Cast: Karen Gillan, Brenton Thwaites, Katee Sackhoff, Rory Cochrance
Running time:103 mins
Release date: June 13th
Past and present come face-to-face in horror flick Oculus as Mike Flanagan explores themes of reflection, liminality and creeping evil. The director has adapted his short film into a feature, but the finished product falls short of going the distance.
When Tim Russell (Brenton Thwaites) walks out the door of a mental facility having been cleared for release, he looks ready to start afresh. The young man had been incarcerated years earlier for his part in the violent deaths of his parents, although what exactly went down is not clear. But his older sister Kaylie (Karen Gillan) is not so ready to move on.
She is adamant that an antique mirror in the former family home was responsible for the deaths of her parents, and is intent on enlisting her little bro to help destroy the mirror and prove that there were unexplained forces at work when the tragedy occurred. Tim, however, has spent years ridding himself of any notions of supernatural influences. Having come to terms with his own culpability, he is reluctant to indulge her in hocus-pocus-based mission. But his sister has him knee-deep in her crusade before he knows it, and it is not long before things begin to get freaky.
In terms of narrative structure, Flanagan takes us back and forth through time. Flashbacks to the period leading up to the siblings’ parents’ deaths are used to give a greater understanding of what is happening in the present. Dad Alan (Rory Cochrane) seems distracted and preoccupied with work, while mum Marie (Katee Sackhoff) is focused on getting the family settled into their new home. Both undergo a disintegration of their mental states, and this part of the story would make for an interesting film in its own right.
As for fright value, the director flexes his muscles through his inventiveness. There are no fancy effects here yet his clever use of sound and lighting create a palpable sense of tension, while he employs the element of surprise adroitly to provide some much-needed jolts.
But all this is negated by the inherent structural faults. Oculus starts promisingly, and the first third whets the appetite sufficiently before things begin to unravel midway through. There is a scene where Kaylie sets up multiple cameras in the house to record the strange goings-on supposedly instigated by the mirror. What follows is a back-and-forth debate between herself and Tim, the latter espousing a rational outlook and she a supernatural one. It is painfully contrived and the actors are incapable of making it seem less so.

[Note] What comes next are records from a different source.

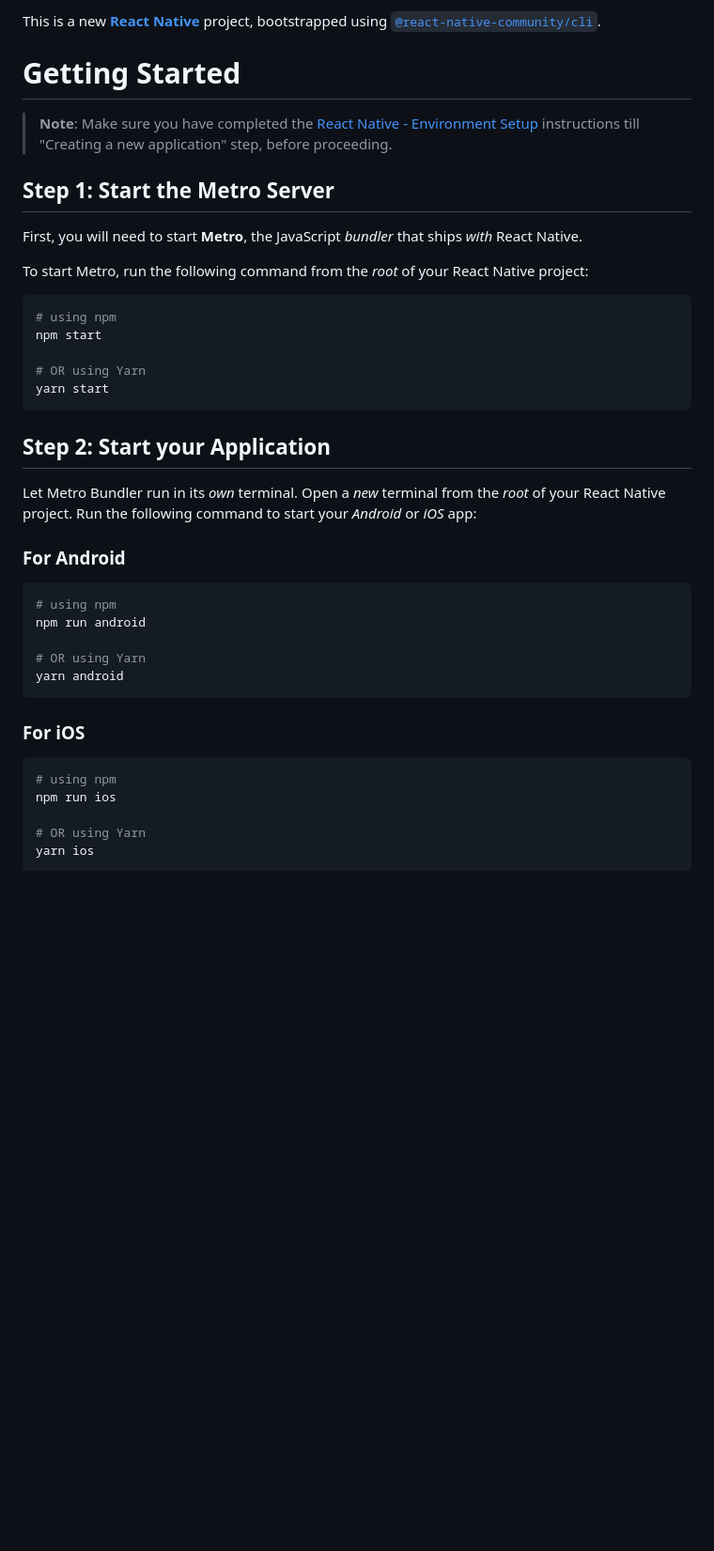
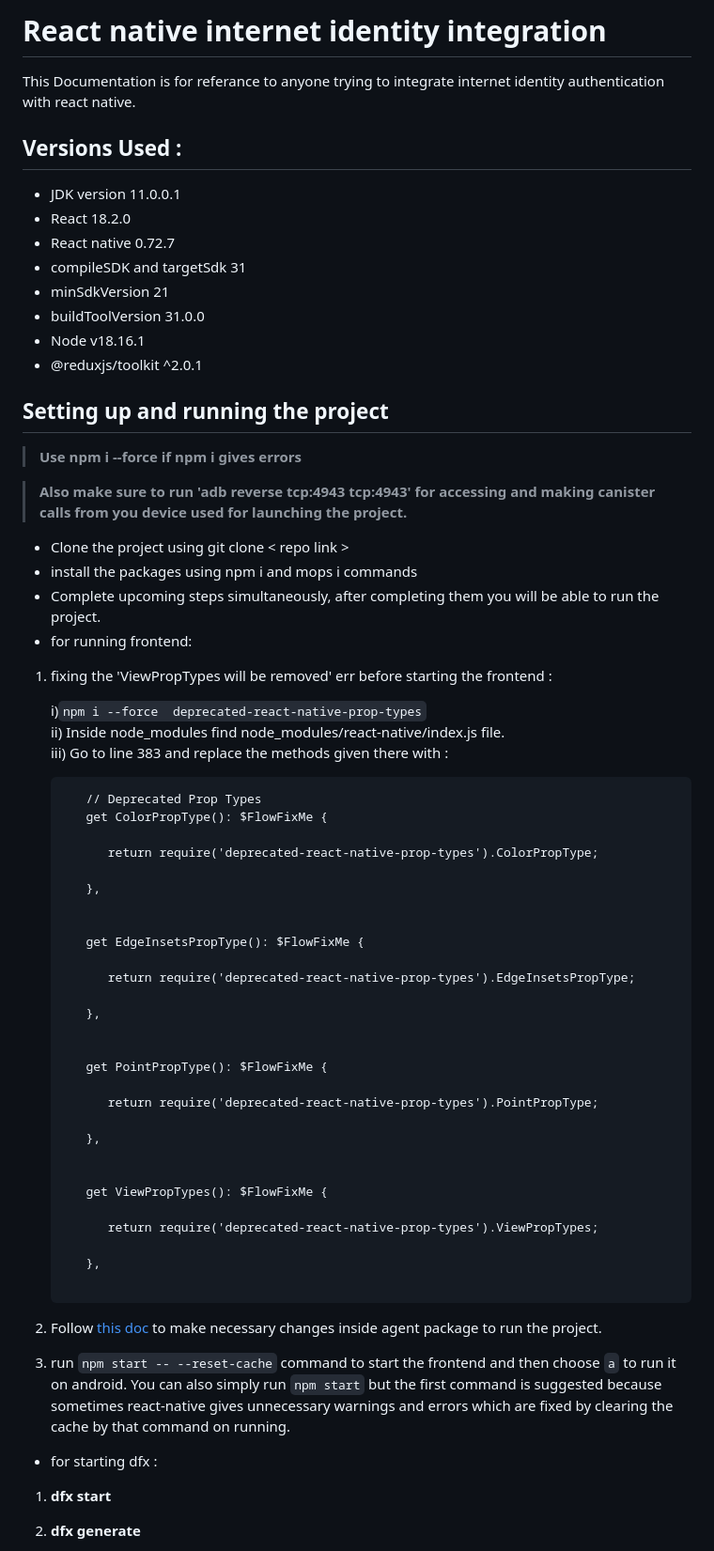
Before and after one commit to ICP-hub/RentSpace-ICP, a Markdown page: README.md, the part around one of its changes. Shown at 94% size. GitHub-like rendering; blank space fills up the shorter version.

Commit message:
README.md updated for installation,setup and error solving guide

````diff
--- a/README.md
+++ b/README.md
@@ -1,44 +1,58 @@
-This is a new [**React Native**](https://reactnative.dev) project, bootstrapped using [`@react-native-community/cli`](https://github.com/react-native-community/cli).
+# React native internet identity integration
 
-# Getting Started
+This Documentation is for referance to anyone trying to integrate internet identity authentication with react native.
 
->**Note**: Make sure you have completed the [React Native - Environment Setup](https://reactnative.dev/docs/environment-setup) instructions till "Creating a new application" step, before proceeding.
+## Versions Used :
 
-## Step 1: Start the Metro Server
+- JDK version 11.0.0.1
+- React 18.2.0
+- React native 0.72.7
+- compileSDK and targetSdk 31
+- minSdkVersion 21
+- buildToolVersion 31.0.0
+- Node v18.16.1
+- @reduxjs/toolkit ^2.0.1
 
-First, you will need to start **Metro**, the JavaScript _bundler_ that ships _with_ React Native.
+## Setting up and running the project
 
-To start Metro, run the following command from the _root_ of your React Native project:
+>**Use npm i --force if npm i gives errors**
 
-```bash
-# using npm
-npm start
+>**Also make sure to run 'adb reverse tcp:4943 tcp:4943' for accessing and making canister calls from you device used for launching the project.**
 
-# OR using Yarn
-yarn start
-```
+- Clone the project using git clone < repo link >
+- install the packages using npm i and mops i commands
+- Complete upcoming steps simultaneously, after completing them you will be able to run the project.
+- for running frontend:
 
-## Step 2: Start your Application
+1. fixing the 'ViewPropTypes will be removed' err before starting the frontend :
 
-Let Metro Bundler run in its _own_ terminal. Open a _new_ terminal from the _root_ of your React Native project. Run the following command to start your _Android_ or _iOS_ app:
+   i)`npm i --force  deprecated-react-native-prop-types`<br>
+   ii) Inside node_modules find node_modules/react-native/index.js file.<br>
+   iii)  Go to line 383 and replace the methods given there with :
+   <pre>
+      // Deprecated Prop Types
+      get ColorPropType(): $FlowFixMe {<br>
+         return require('deprecated-react-native-prop-types').ColorPropType;<br>
+      },<br>
 
-### For Android
+      get EdgeInsetsPropType(): $FlowFixMe {<br>
+         return require('deprecated-react-native-prop-types').EdgeInsetsPropType;<br>
+      },<br>
 
-```bash
-# using npm
-npm run android
+      get PointPropType(): $FlowFixMe {<br>
+         return require('deprecated-react-native-prop-types').PointPropType;<br>
+      },<br>
 
-# OR using Yarn
-yarn android
-```
+      get ViewPropTypes(): $FlowFixMe {<br>
+         return require('deprecated-react-native-prop-types').ViewPropTypes;<br>
+      },<br>
+   </pre>
+2. Follow [this doc](https://docs.google.com/document/d/14rPY-kNuBXau5fNxSXXpfaHrMNZSGqY9okc3Z8WDLu4/edit?usp=sharing)  to make necessary changes inside agent package to run the project.
 
-### For iOS
+3. run `npm start -- --reset-cache` command to start the frontend and then choose `a` to run it on android. You can also simply run `npm start` but the first command is suggested because sometimes react-native gives unnecessary warnings and errors which are fixed by clearing the cache by that command on running.
 
-```bash
-# using npm
-npm run ios
+- for starting dfx :
 
-# OR using Yarn
-yarn ios
-```
+1. **dfx start**
+2. **dfx generate** <br>
 
````
Also changed, not shown: other parts of README.md (+83 -21 lines).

The plot descends into silliness in the final third as it becomes increasingly confusing. This lack of clarity is a direct by-product of the decision to withhold information earlier on in a bid to pique the viewer’s curiosity, which unfortunately has soured by the time the film enters the home straight.
At first glance, the most perplexing thing about Oculus is the fact that it is all about a magic mirror. Flanagan has admitted that a looking glass is ‘not the most intuitive of movie monsters’, but his problems run deeper than that. There are scares aplenty throughout, yet the suspension of disbelief required to take a magic mirror film seriously in the first place fails to hold in the face of plot development that becomes increasingly erratic as events unfold.